New Hope Network is part of the Informa Markets Division of Informa PLC

This site is operated by a business or businesses owned by Informa PLC and all copyright resides with them. Informa PLC's registered office is 5 Howick Place, London SW1P 1WG. Registered in England and Wales. Number 8860726.

Keep produce fresh longer with FreshPaper


Natural Products Expo East has come and gone, and while I didn’t attend the trade show, my fellow New Hope editors returned to our Boulder office gushing over the bevy of new and innovative food products they saw there.

One of the most interesting natural living exhibitors they brought to my attention? A peculiar little product—Fenugreen FreshPaper. It took me a little longer to understand what FreshPaper actually is than I care to admit, but after seeing this TEDx Talk presented by inventor Kavita Shukla, I think FreshPaper is one of the coolest things I’ve ever seen.

Its genius is in its simplicity. Essentially, FreshPaper is a paper towel-like sheet that you store with produce to keep it fresh up to two to four times longer. FreshPaper is infused with organic ingredients that “inhibit bacterial and fungal growth, as well as enzymes that cause over-ripening,” according to Fenugreen’s website. Per the name, the herb fenugreek—often used in Middle Eastern cuisine—is one of the active ingredients, giving FreshPaper a mapleish scent.

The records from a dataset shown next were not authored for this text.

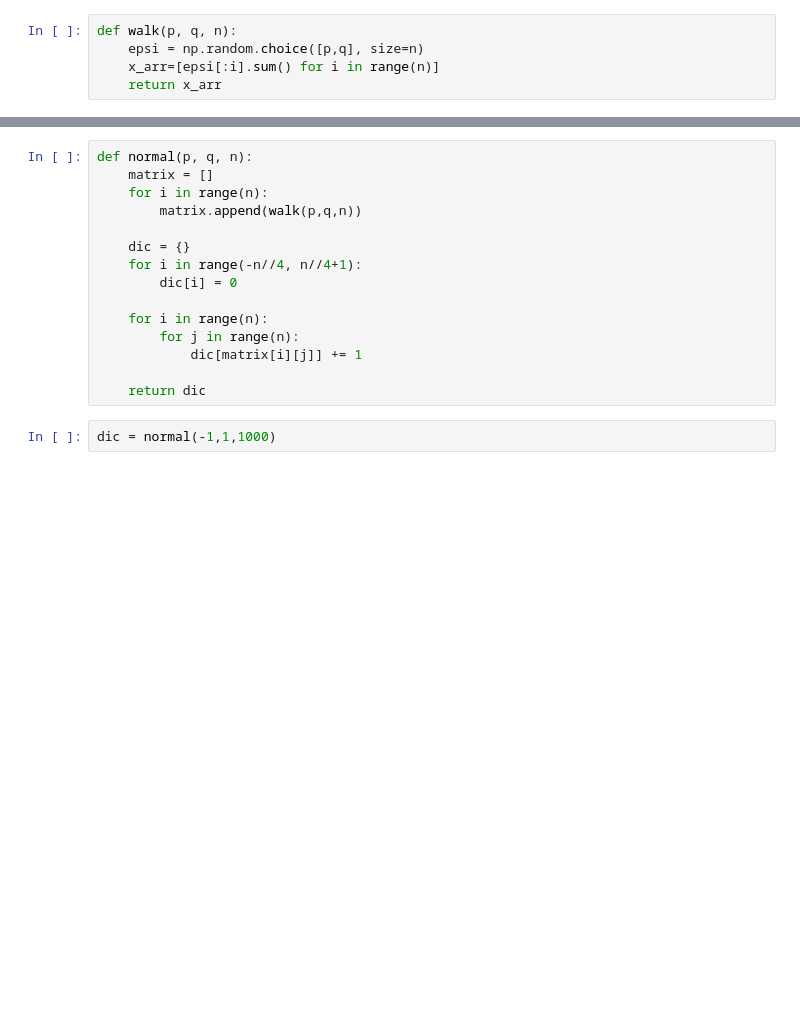
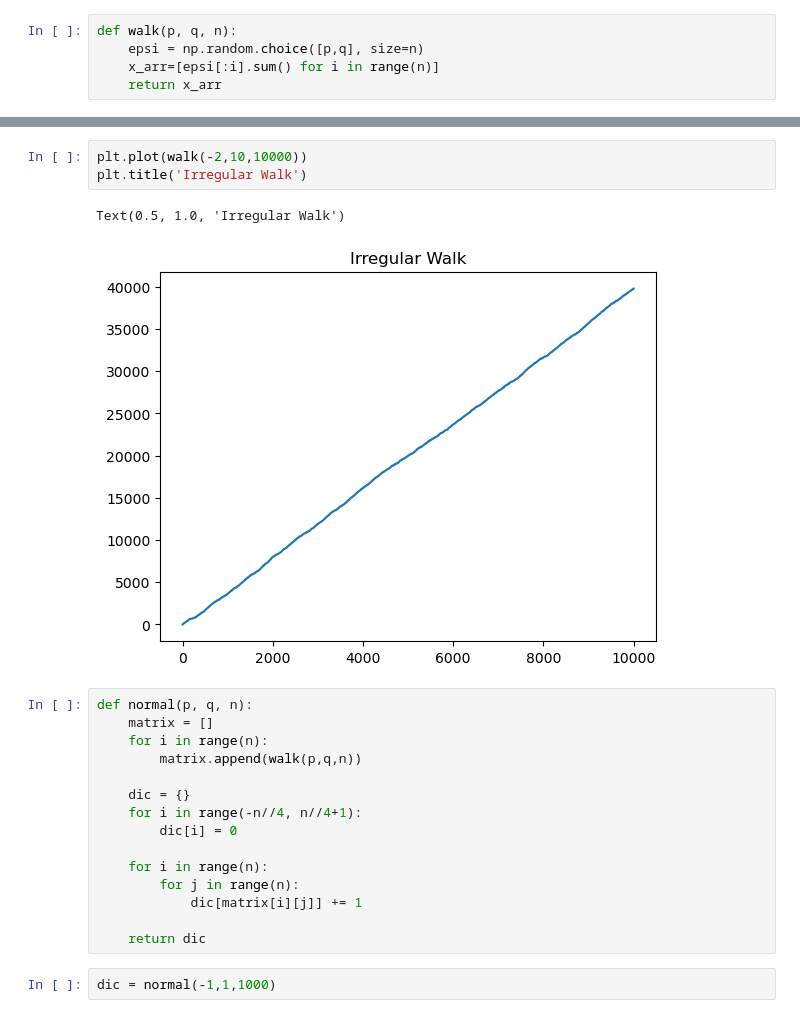
Before and after one commit to dsgiitr/lecture-assignments-y23, a Jupyter notebook: aakashks/pre-lecture-1/randomness.ipynb, the cells around one changed output, grey strips where cells are left out. Saved outputs shown, nothing was run; the diff lists cells and outputs as text; blank space fills up the shorter version.

```diff
--- a/aakashks/pre-lecture-1/randomness.ipynb
+++ b/aakashks/pre-lecture-1/randomness.ipynb
@@ -15,3 +19,9 @@ plt.plot(walk(-2, 10, 10000))
+# %%
+plt.plot(walk(-2,10,10000))
+plt.title('Irregular Walk')
+# %% [output]
+Text(0.5, 1.0, 'Irregular Walk')
+[figure, added]
 # %%
 def normal(p, q, n):
     matrix = []
```
Also changed, not shown: parts of 14 cells of this notebook.
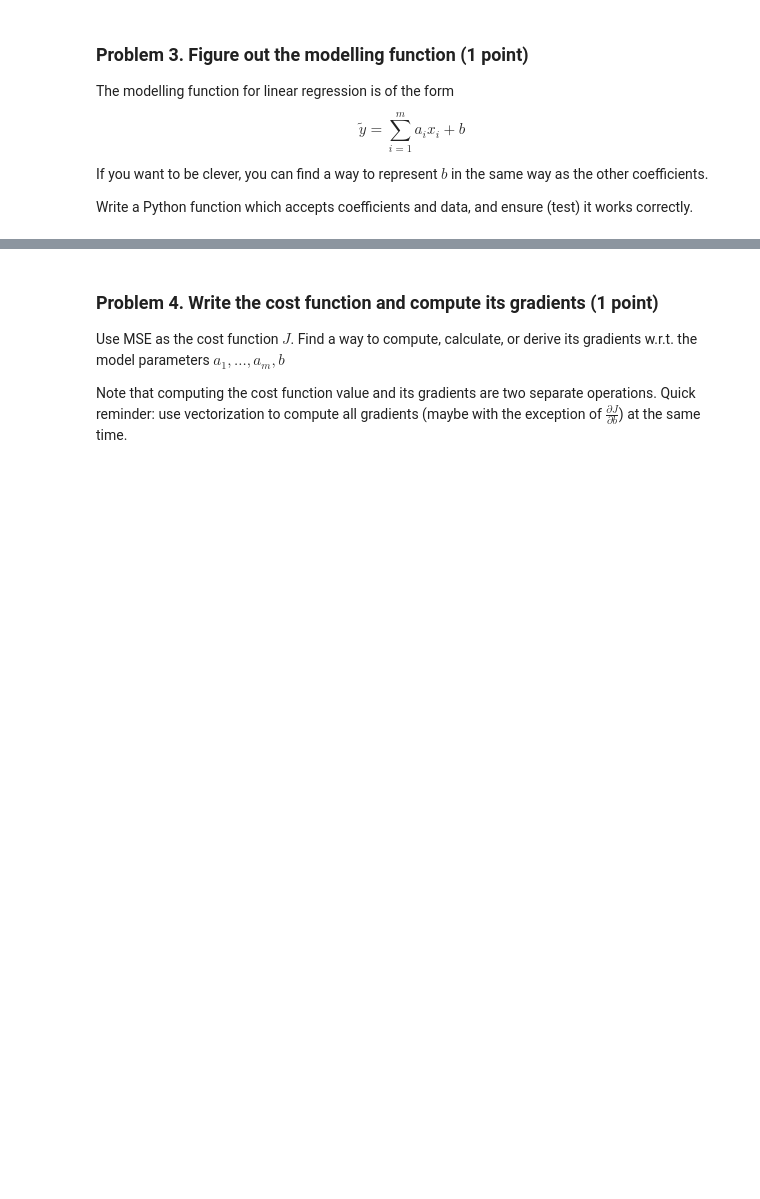
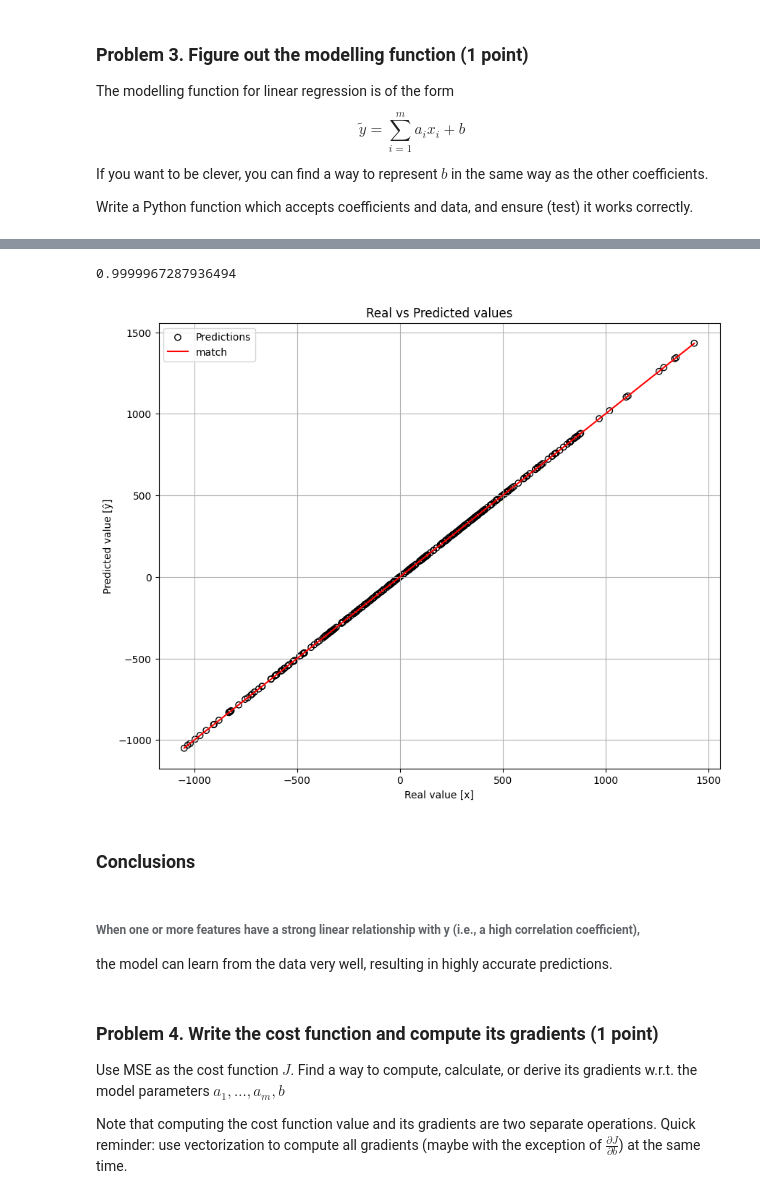
Before and after one commit to plamensve/Data_Science_Upskill_Softuni, a Jupyter notebook: 08_regression_models/Regression Models Lab.ipynb, the cells around one changed output, grey strips where cells are left out. Cells and saved outputs as stored; diff of their text form; code cells hidden in the pictures; blank space fills up the shorter version.

```diff
--- a/08_regression_models/Regression Models Lab.ipynb
+++ b/08_regression_models/Regression Models Lab.ipynb
@@ -173,3 +174,6 @@ $$ \tilde{y} = \sum_{i=1}^{m}a_i x_i + b $$
 If you want to be clever, you can find a way to represent $b$ in the same way as the other coefficients.
 
 Write a Python function which accepts coefficients and data, and ensure (test) it works correctly.
+# %%
+data_p3 = pd.read_csv('dataset')
+data_p3
@@ -175,0 +194,9 @@ Write a Python function which accepts coefficients and data, and ensure (test) i
+# %%
+X = data_p3.drop(columns=['y'])
+y = data_p3['y']
+# %%
+model = LinearRegression()
+
+# y_noisy = y + np.random.normal(loc=0, scale=1000, size=len(y))
+
+model.fit(X, y)
@@ -175,0 +216,4 @@ Write a Python function which accepts coefficients and data, and ensure (test) i
+# %%
+#Prediction for Y column
+y_pred = model.predict(X)
+y_pred
@@ -176,3 +238,27 @@ Write a Python function which accepts coefficients and data, and ensure (test) i
+# %%
+#Evaluate the model
+r2 = r2_score(y, y_pred)
+r2
+# %% [output]
+0.9999967287936494
+# %%
+plt.figure(figsize=(10, 8))
+
+plt.scatter(y, y_pred, color='none', edgecolors='black', label='Predictions')
+plt.plot([y.min(), y.max()], [y.min(), y.max()], color='red', linestyle='-', label='match')
+plt.xlabel('Real value [x]')
+plt.ylabel('Predicted value [ŷ]')
+plt.title('Real vs Predicted values')
+plt.legend()
+plt.grid(True)
+plt.show()
+# %% [output]
+[figure, added]
+# %% [markdown]
+### Conclusions
+# %% [markdown]
+###### When one or more features have a strong linear relationship with y (i.e., a high correlation coefficient),
+the model can learn from the data very well, resulting in highly accurate predictions.
 # %% [markdown]
 ### Problem 4. Write the cost function and compute its gradients (1 point)
 Use MSE as the cost function $J$. Find a way to compute, calculate, or derive its gradients w.r.t. the model parameters $a_1, ..., a_m, b$
```
Also changed, not shown: parts of 11 cells of this notebook, 1 other file.
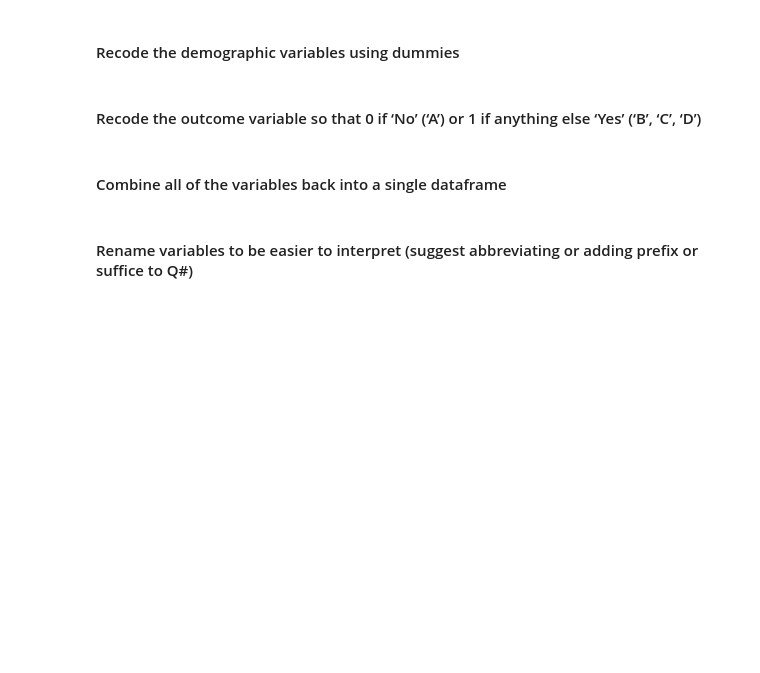
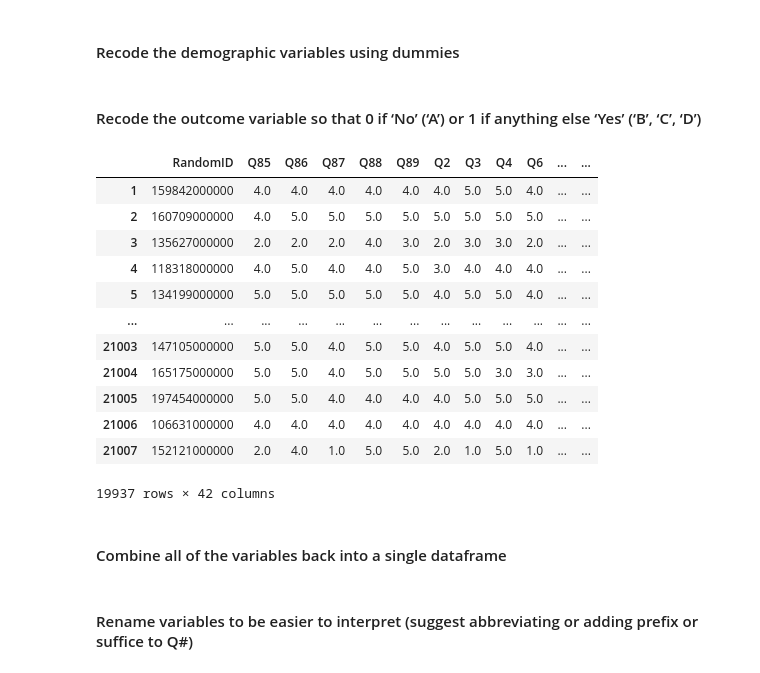
Before and after one commit to CJunger/agency-turnover, a Jupyter notebook: agency_analysis.ipynb, the cells around one changed output. Saved outputs shown, nothing was run; the diff lists cells and outputs as text; code cells hidden in the pictures; blank space fills up the shorter version.

```diff
--- a/agency_analysis.ipynb
+++ b/agency_analysis.ipynb
@@ -914,6 +931,12 @@ df_commerce_relevant_answered
 # %% [markdown]
 #### For the variables with blank/missing or ‘Do Not Know’ values either recode those values to the median of the other values.
 # %%
-# # convert X to missing
-# df_labor_recoded = df_labor_relevant_answered.replace(r'X', np.nan, regex=True)
-# df_labor_recoded
+# convert X to missing
+df_commerce_recoded = df_commerce_relevant_answered.replace(r'X', np.nan, regex=True)
+
+# put the columns in a list
+df_commerce_recoded_columns = df_commerce_recoded.columns.tolist()
+
+#impute with mode (doesn't mess with distribution)
+for impute_column in df_commerce_recoded_columns:
+    df_commerce_recoded[impute_column].fillna(df_commerce_recoded[impute_column].mode()[0], inplace=True)
@@ -936,4 +945,4 @@ df_commerce_relevant_answered
 # %%
-# #turn variable into a binary variable (do you have any unmet needs or is this org failing to meet your needs)
-# #Reducing it to either Needs are met
-# df_labor_recoded['Q84'] = np.where(df_labor_recoded['Q84'].isin(['1', '2']),1,0)
+#turn variable into a binary variable (do you have any unmet needs or is this org failing to meet your needs)
+#Reducing it to either Needs are met
+df_commerce_recoded['Q84'] = np.where(df_commerce_recoded['Q84'].isin(['1', '2']),1,0)
@@ -942,14 +949,10 @@ df_commerce_relevant_answered
 # %%
-# #change type for numeric vars
-# numeric_vars = []
-# for num_columns in numeric_vars:
-#     df_labor_recoded[num_columns]=df_labor_recoded[num_columns].astype(int)
-
-# df_labor_recoded.info()
+#change type for numeric vars
+numeric_vars = []
+for num_columns in numeric_vars:
+    df_commerce_recoded[num_columns]=df_commerce_recoded[num_columns].astype(int)
 # %% [markdown]
 #### Recode the demographic variables using dummies
 # %%
-# #(6) get dummies for variables in Demographic Codes (DO NOT DO THIS FOR OUTCOME & Q84)
-# demo_dummies = pd.get_dummies(df_labor_recoded, columns=['DRNO', 'DHISP', 'DDIS', 'DAGEGRP', 'DSUPER', 'DFEDTEN', 'DSEX', 'DMIL'])
-
-# demo_dummies.tail()
+#(6) get dummies for variables in Demographic Codes (DO NOT DO THIS FOR OUTCOME & Q84)
+demo_dummies_commerce = pd.get_dummies(df_commerce_recoded, columns=['DRNO', 'DHISP', 'DDIS', 'DAGEGRP', 'DSUPER', 'DFEDTEN', 'DSEX', 'DMIL'])
@@ -958,9 +959,23 @@ df_commerce_relevant_answered
 # %% [markdown]
 #### Recode the outcome variable so that 0 if ‘No’ (‘A’) or 1 if anything else ‘Yes’ (‘B’, ‘C’, ‘D’)
 # %%
-# demo_dummies['DLEAVING'] = np.where(demo_dummies['DLEAVING'] == 'A', 0, 1)
+demo_dummies_commerce['DLEAVING'] = np.where(demo_dummies_commerce['DLEAVING'] == 'A', 0, 1)
 
-# demo_dummies
+demo_dummies_commerce
+# %% [output]
+|  | RandomID | Q85 | Q86 | Q87 | Q88 | Q89 | Q2 | Q3 | Q4 | Q6 | ... | ... |
+| 1 | 159842000000 | 4.0 | 4.0 | 4.0 | 4.0 | 4.0 | 4.0 | 5.0 | 5.0 | 4.0 | ... | ... |
+| 2 | 160709000000 | 4.0 | 5.0 | 5.0 | 5.0 | 5.0 | 5.0 | 5.0 | 5.0 | 5.0 | ... | ... |
+| 3 | 135627000000 | 2.0 | 2.0 | 2.0 | 4.0 | 3.0 | 2.0 | 3.0 | 3.0 | 2.0 | ... | ... |
+| 4 | 118318000000 | 4.0 | 5.0 | 4.0 | 4.0 | 5.0 | 3.0 | 4.0 | 4.0 | 4.0 | ... | ... |
+| 5 | 134199000000 | 5.0 | 5.0 | 5.0 | 5.0 | 5.0 | 4.0 | 5.0 | 5.0 | 4.0 | ... | ... |
+| ... | ... | ... | ... | ... | ... | ... | ... | ... | ... | ... | ... | ... |
+| 21003 | 147105000000 | 5.0 | 5.0 | 4.0 | 5.0 | 5.0 | 4.0 | 5.0 | 5.0 | 4.0 | ... | ... |
+| 21004 | 165175000000 | 5.0 | 5.0 | 4.0 | 5.0 | 5.0 | 5.0 | 5.0 | 3.0 | 3.0 | ... | ... |
+| 21005 | 197454000000 | 5.0 | 5.0 | 4.0 | 4.0 | 4.0 | 4.0 | 5.0 | 5.0 | 5.0 | ... | ... |
+| 21006 | 106631000000 | 4.0 | 4.0 | 4.0 | 4.0 | 4.0 | 4.0 | 4.0 | 4.0 | 4.0 | ... | ... |
+| 21007 | 152121000000 | 2.0 | 4.0 | 1.0 | 5.0 | 5.0 | 2.0 | 1.0 | 5.0 | 1.0 | ... | ... |
+19937 rows × 42 columns
 # %% [markdown]
 ####  Combine all of the variables back into a single dataframe
 # %%
```
Also changed, not shown: parts of 40 cells of this notebook, 1 other file.
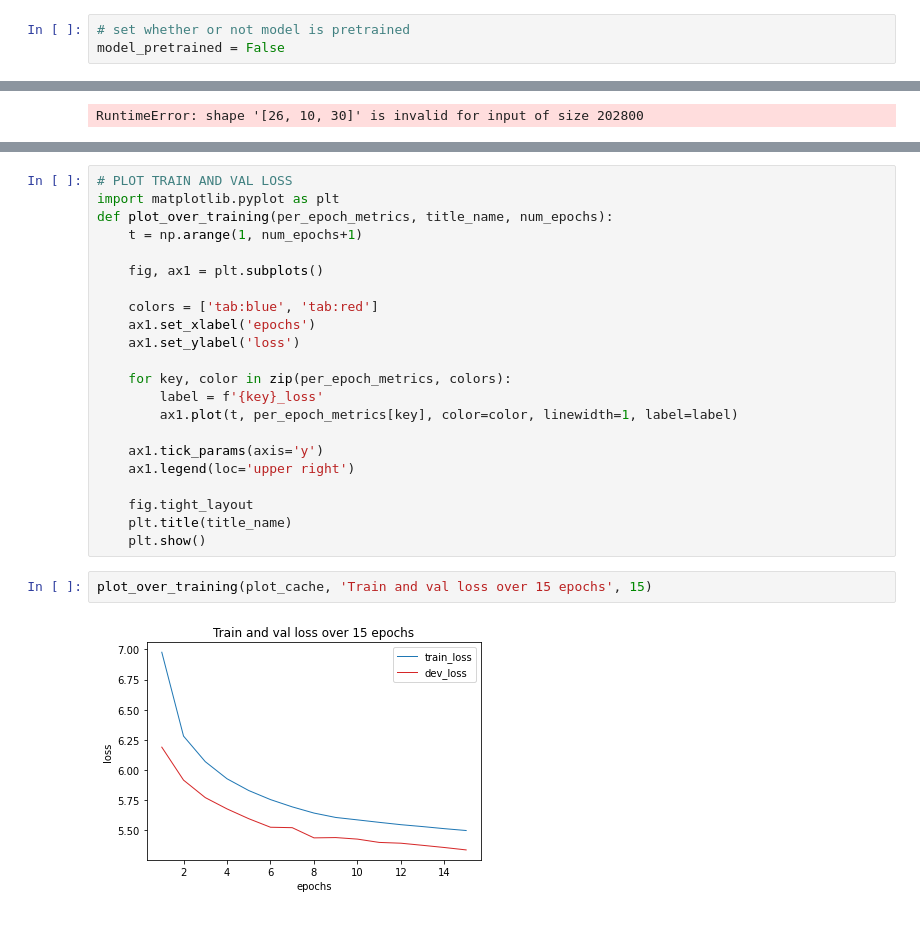
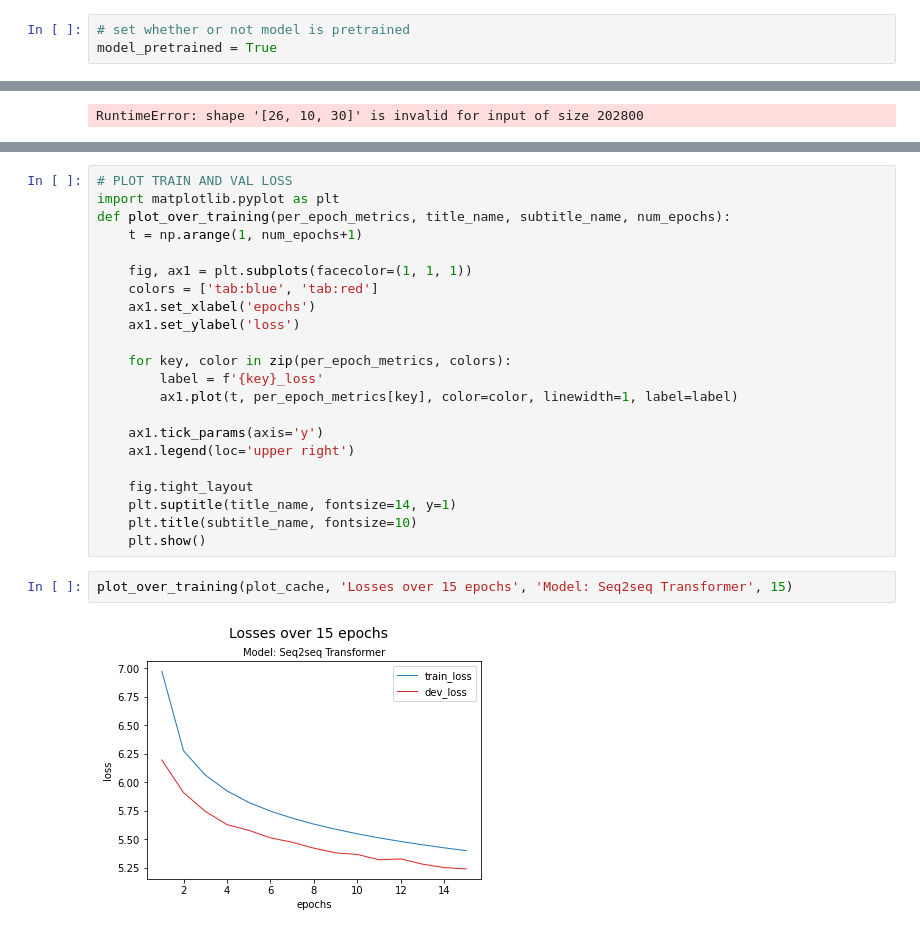
Before and after one commit to jessbunnag/cds_1011_final_project, a Jupyter notebook: train_transformer.ipynb, the cells around one changed output, grey strips where cells are left out. Cells and saved outputs as stored; diff of their text form.

Commit message:
train transformer add plot

```diff
--- a/train_transformer.ipynb
+++ b/train_transformer.ipynb
@@ -22,7 +22,7 @@ from greedy_search import generate_question
 # 1. Load dataloaders
 # %%
 # set whether or not model is pretrained
-model_pretrained = False
+model_pretrained = True
 # %%
 # load data
 main_data_path = "data/processed"
@@ -364,11 +364,10 @@ Target (Question) Raw Prediction:        is the is the the ? the <unk> of the th
 # %%
 # PLOT TRAIN AND VAL LOSS
 import matplotlib.pyplot as plt
-def plot_over_training(per_epoch_metrics, title_name, num_epochs):
+def plot_over_training(per_epoch_metrics, title_name, subtitle_name, num_epochs):
     t = np.arange(1, num_epochs+1)
 
-    fig, ax1 = plt.subplots()
-
+    fig, ax1 = plt.subplots(facecolor=(1, 1, 1))
     colors = ['tab:blue', 'tab:red']
     ax1.set_xlabel('epochs')
     ax1.set_ylabel('loss')
@@ -381,9 +380,10 @@ def plot_over_training(per_epoch_metrics, title_name, num_epochs):
     ax1.legend(loc='upper right')
 
     fig.tight_layout
-    plt.title(title_name)
+    plt.suptitle(title_name, fontsize=14, y=1)
+    plt.title(subtitle_name, fontsize=10)
     plt.show()
 # %%
-plot_over_training(plot_cache, 'Train and val loss over 15 epochs', 15)
+plot_over_training(plot_cache, 'Losses over 15 epochs', 'Model: Seq2seq Transformer', 15)
 # %% [output]
-[figure, old version]
+[figure, new version]
```
Also changed, not shown: parts of 2 cells of this notebook.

Rethinking food waste

Besides increasing the chance that I could eat my weekly CSA before it spoils, FreshPaper has much loftier opportunities to address the issue of global food waste. “In 2010, more than 34 million tons of food waste was generated [in the United States],” according to the Environmental Protection Agency. If food can stay fresh longer, perhaps more produce can be available at food banks. Families living in “food deserts” could have access to healthier foods. And retailers who carry fresh produce may be able to reduce the risk of spoilage before sale.

These are notable attributes of FreshPaper, but the true intelligence behind the product is that it’s super low tech. Recall, if you dare, our coverage of a GE apple that doesn’t brown. The “Arctic Apple” resists oxidation when exposed to air because scientists have added a synthetic gene to neutralize the enzyme that makes apples brown. Last time I checked, consumers weren't pining for a Frankenstein-ian fruit.

FreshPaper is a no-frills, brilliantly effective way to reduce food waste. And I’m sold.

TAGS: General
Hide comments


  • Allowed HTML tags: <em> <strong> <blockquote> <br> <p>

Plain text

  • No HTML tags allowed.
  • Web page addresses and e-mail addresses turn into links automatically.
  • Lines and paragraphs break automatically.